I have also attended numerous workshops on the integration of yoga, mindfulness and other movement therapies in to psychotherapy. Included among those are: Evidence Based Trauma Treatments with Jamie Marich; The 10 Core Competencies of Trauma, PTSD, Grief & Loss (Jamie Marich); Trauma, Attachment, Neuroscience with Bessel van der kolk and the Neuroscience of Yoga (Bessel van der kolk), in addition to others taught by Peter Levine (online) and The Simpkins' (workshop training).
What is Trauma Sensitive Yoga?
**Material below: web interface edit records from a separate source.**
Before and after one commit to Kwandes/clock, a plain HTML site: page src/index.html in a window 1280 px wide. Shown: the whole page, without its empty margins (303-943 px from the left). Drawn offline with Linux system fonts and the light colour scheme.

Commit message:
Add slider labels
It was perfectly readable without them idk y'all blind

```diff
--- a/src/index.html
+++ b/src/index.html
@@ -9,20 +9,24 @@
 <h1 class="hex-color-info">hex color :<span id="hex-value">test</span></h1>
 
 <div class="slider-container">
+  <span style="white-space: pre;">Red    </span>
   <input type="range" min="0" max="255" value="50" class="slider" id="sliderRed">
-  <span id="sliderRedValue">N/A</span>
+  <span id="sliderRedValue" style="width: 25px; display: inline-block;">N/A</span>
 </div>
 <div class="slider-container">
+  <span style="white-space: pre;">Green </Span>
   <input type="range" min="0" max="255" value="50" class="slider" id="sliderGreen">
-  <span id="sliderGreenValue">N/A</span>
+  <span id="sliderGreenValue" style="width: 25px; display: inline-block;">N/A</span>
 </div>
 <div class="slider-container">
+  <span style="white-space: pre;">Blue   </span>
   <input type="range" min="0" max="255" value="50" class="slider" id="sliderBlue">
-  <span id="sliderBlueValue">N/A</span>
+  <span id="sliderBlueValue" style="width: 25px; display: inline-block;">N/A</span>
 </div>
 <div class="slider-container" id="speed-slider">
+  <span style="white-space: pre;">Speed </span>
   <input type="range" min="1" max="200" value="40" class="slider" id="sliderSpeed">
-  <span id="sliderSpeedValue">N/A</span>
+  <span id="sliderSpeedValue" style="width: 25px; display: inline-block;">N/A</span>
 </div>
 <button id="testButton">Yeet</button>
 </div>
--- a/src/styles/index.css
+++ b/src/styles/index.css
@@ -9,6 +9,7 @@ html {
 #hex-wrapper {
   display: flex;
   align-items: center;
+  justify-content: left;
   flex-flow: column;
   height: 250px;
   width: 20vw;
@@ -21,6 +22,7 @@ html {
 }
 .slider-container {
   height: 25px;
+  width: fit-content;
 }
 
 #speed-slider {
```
Trauma Sensitive Yoga assumes anyone in the yoga room or studio may have been exposed to trauma in their lifetime and that something that happens in the yoga room may unintentionally trigger a negative reaction. To manage this, yoga instruction follows certain principles designed to minimize these triggers and most importantly, the yoga practice, including the asanas (postures) breathing and philosophy is sequenced to heal trauma, or as some would suggest, remove the effects of trauma from one's psyche.
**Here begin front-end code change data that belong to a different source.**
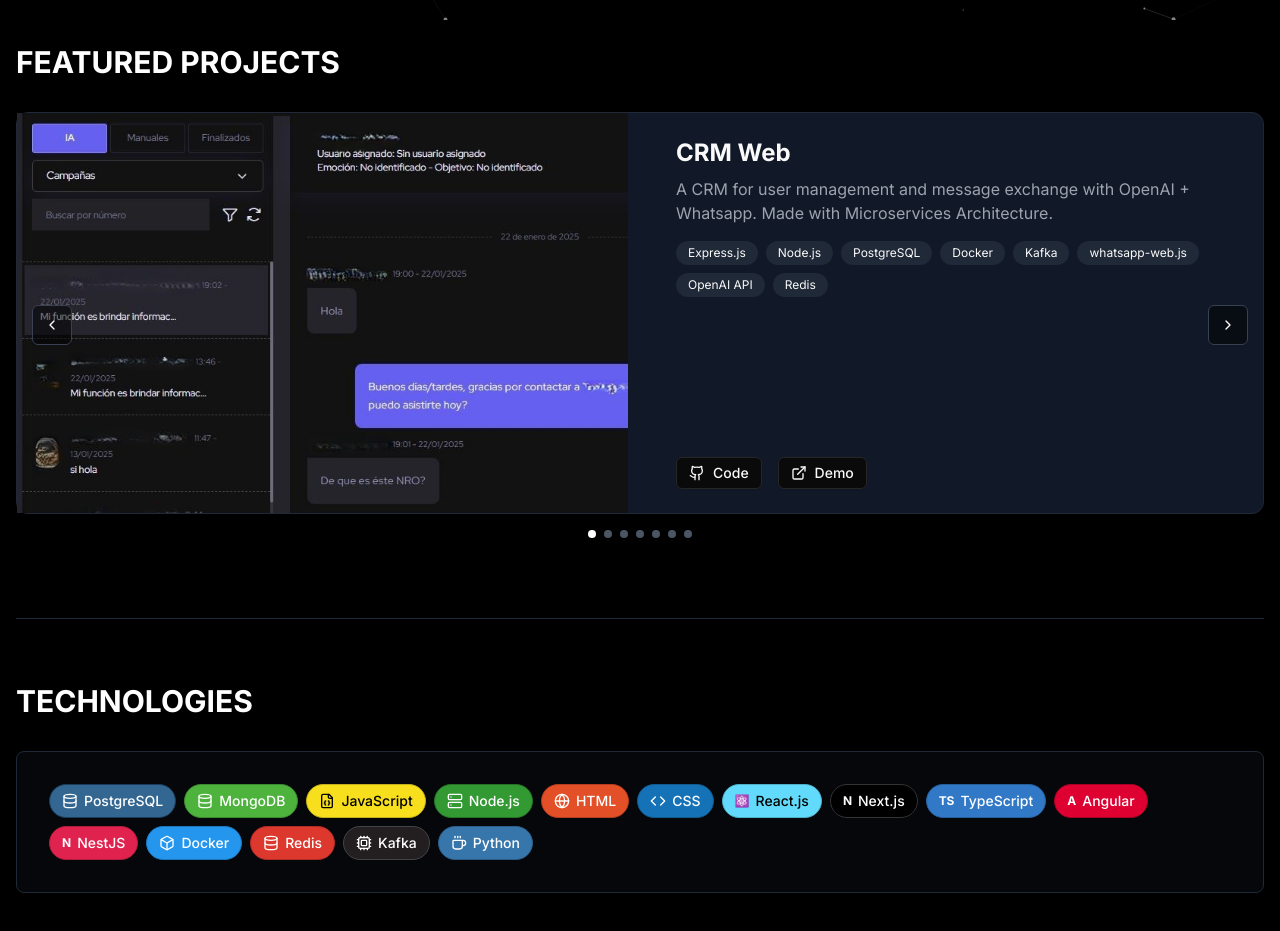
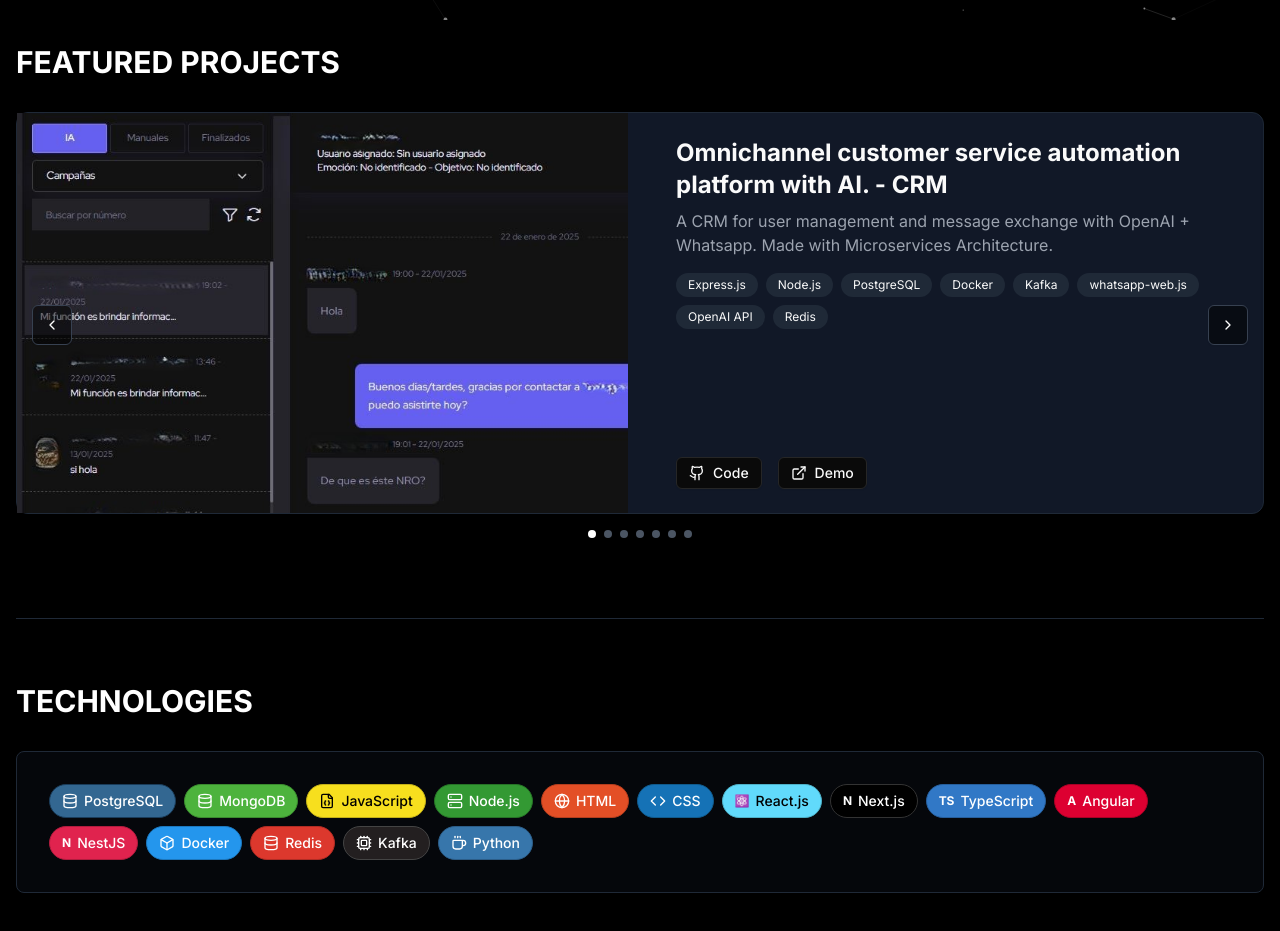
Before and after one commit to Frynox/portfolio-web, a Next.js app: page / in a window 1280 px wide. Shown: the part 780-1711 px from the top of the page. Built offline with nearby package versions, Linux system fonts and the light colour scheme.

Commit message:
changed firsts project's name

```diff
--- a/components/project-carousel.tsx
+++ b/components/project-carousel.tsx
@@ -17,7 +17,7 @@ import dashboardImage from "@/public/Dashboard.jpg";
 const projects = [
   {
     id: 6,
-    title: "CRM Web",
+    title: "Omnichannel customer service automation platform with AI. - CRM",
     description:
       "A CRM for user management and message exchange with OpenAI + Whatsapp. Made with Microservices Architecture.",
     image: crmImage,
@@ -36,7 +36,7 @@ const projects = [
   },
   {
     id: 7,
-    title: "CRM Web - Dashboard",
+    title: "Omnichannel customer service automation platform with AI. - Dashboard",
     description:
       "Dashboard for real-time monitoring and analysis.Its scalable architecture facilitates business growth integration and evaluation.",
     image: dashboardImage,
```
As a healing art, Reiki has an uncanny ability to bring a sense of calm, to help remove stuck thoughts and feelings and to move energy through the body, sometimes removing pain. The methods appear to be so simple! However, the energy that flows in to the chakras through gentle, hands-on touch, is amazing!
I am currently (February, 2021) studying for Master Reiki designation with my Master Reiki teacher, Sojourner Walker Williams. In December, 2018 I completed a second degree certification following the Usui lineage. Reiki (Ray-Key), translated in Japanese as "universal life force" is considered an energy healing administered with hands on or from a distance to provide "extra energy" for whatever one is managing. While the Usui lineage can be traced to Japan, Reiki principles can be traced to Ancient Egypt and many of its symbols and concepts directly derive from this African lineage. At some point, Reiki sessions will be scheduled in office, but at any time can be done from a distance.
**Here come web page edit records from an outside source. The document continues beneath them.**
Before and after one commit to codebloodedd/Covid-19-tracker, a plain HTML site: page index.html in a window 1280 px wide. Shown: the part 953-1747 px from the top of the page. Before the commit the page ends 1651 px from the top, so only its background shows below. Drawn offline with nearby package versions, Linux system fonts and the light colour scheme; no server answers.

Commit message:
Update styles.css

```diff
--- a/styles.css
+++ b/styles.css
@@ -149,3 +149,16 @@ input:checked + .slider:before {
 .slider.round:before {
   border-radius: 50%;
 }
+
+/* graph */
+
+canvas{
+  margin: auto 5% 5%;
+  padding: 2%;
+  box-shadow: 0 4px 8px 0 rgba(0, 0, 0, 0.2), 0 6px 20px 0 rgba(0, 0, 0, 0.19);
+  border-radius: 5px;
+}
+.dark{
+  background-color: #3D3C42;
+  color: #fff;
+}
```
Thai Yoga Massage
Thai yoga massage is an ancient Thai style healing modality that includes soft tissue (sen line) manipulation, as well as assisted yoga postures, breathwork and meditation. It is not at all like a deep tissue Swedish style massage one would receive from a massage therapist. The benefit though is deep relaxation.
I studied Thai Yoga massage with a trusted teacher healer in La Plata, Maryland, Cindy Johannessen, owner of Live Out Loud Yoga and Pole Studio.
Meditation is a natural extension of yoga and movement. In fact, we believe the purpose of the breath work and the asanas (postures in yoga) is to prepare the mind/body for meditation. There are numerous kinds; transcendental, mindfulness, body scan, breath awareness, etc. Each has the benefit of creating body/mind awareness which can aid in better concentration, improved executive functioning and task completion, increased moods and decreased anxiety, etc.
My yoga teacher training included daily lessons on mindful and breath awareness meditation. As such, these practices have been integrated in to each yoga session I lead. In 2019, I also studied mantra based meditation with a trusted teacher with years of experience, Karen Reisdorf. This has become one of my favorite styles to practice and is fairly straightforward to teach.
Menu of Complementary/Alternative Services
Yoga as an add on to psychotherapy
Reiki & Distance Reiki
Reiki as an add on to Psychotherapy
Thai yoga massage
Workshops (varies, depending on needs)
Post-pandemic, I will again offer private yoga instruction, Reiki, Meditation and Thai Yoga Massage. Private yoga together begins with a comprehensive assessment and discussion of your current or past yoga practice, movement and learning goals. No prior experience in any of these is required. New students are always welcome!